# Your task
Could you set down exactly the lines in the records below between the line holding "Update career timeline and README values" and the line holding "Also changed, not shown: cards/work_timeline.png.", inclusive?

# Data provided
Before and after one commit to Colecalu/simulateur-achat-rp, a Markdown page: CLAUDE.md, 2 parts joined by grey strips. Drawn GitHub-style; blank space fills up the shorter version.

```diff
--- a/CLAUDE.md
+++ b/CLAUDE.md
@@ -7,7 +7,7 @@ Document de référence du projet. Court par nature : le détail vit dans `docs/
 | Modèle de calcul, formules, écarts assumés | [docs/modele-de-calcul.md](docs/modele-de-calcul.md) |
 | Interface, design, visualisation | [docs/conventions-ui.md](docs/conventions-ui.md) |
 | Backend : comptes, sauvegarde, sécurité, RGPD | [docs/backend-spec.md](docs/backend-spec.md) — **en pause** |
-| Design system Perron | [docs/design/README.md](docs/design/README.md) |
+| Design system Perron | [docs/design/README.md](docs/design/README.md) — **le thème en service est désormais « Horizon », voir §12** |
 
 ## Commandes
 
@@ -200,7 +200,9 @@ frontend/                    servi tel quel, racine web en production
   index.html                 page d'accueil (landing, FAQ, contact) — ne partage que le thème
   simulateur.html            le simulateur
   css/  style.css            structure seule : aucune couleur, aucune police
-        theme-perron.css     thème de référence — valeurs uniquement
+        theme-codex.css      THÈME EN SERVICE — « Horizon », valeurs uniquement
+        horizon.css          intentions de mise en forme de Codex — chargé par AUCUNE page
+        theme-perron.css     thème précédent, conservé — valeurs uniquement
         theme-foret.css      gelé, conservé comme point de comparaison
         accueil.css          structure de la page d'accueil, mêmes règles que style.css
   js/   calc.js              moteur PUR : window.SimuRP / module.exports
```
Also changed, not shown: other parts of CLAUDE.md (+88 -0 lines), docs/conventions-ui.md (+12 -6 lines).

...

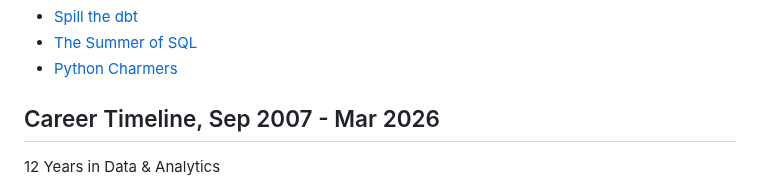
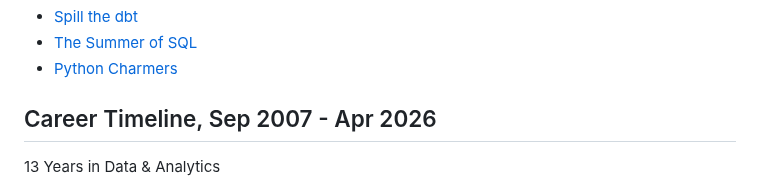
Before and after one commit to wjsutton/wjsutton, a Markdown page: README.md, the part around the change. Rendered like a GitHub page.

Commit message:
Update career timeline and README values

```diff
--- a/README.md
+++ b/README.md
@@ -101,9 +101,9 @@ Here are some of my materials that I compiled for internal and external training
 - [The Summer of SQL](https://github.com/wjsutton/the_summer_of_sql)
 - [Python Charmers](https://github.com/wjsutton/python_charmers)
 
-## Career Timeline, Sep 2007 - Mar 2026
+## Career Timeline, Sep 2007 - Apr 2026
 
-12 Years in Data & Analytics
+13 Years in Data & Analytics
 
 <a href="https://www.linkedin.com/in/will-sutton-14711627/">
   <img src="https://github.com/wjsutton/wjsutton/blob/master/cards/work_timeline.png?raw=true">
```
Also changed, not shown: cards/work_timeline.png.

# Solution to the problem
Update career timeline and README values

```diff
--- a/README.md
+++ b/README.md
@@ -101,9 +101,9 @@ Here are some of my materials that I compiled for internal and external training
 - [The Summer of SQL](https://github.com/wjsutton/the_summer_of_sql)
 - [Python Charmers](https://github.com/wjsutton/python_charmers)
 
-## Career Timeline, Sep 2007 - Mar 2026
+## Career Timeline, Sep 2007 - Apr 2026
 
-12 Years in Data & Analytics
+13 Years in Data & Analytics
 
 <a href="https://www.linkedin.com/in/will-sutton-14711627/">
   <img src="https://github.com/wjsutton/wjsutton/blob/master/cards/work_timeline.png?raw=true">
```
Also changed, not shown: cards/work_timeline.png.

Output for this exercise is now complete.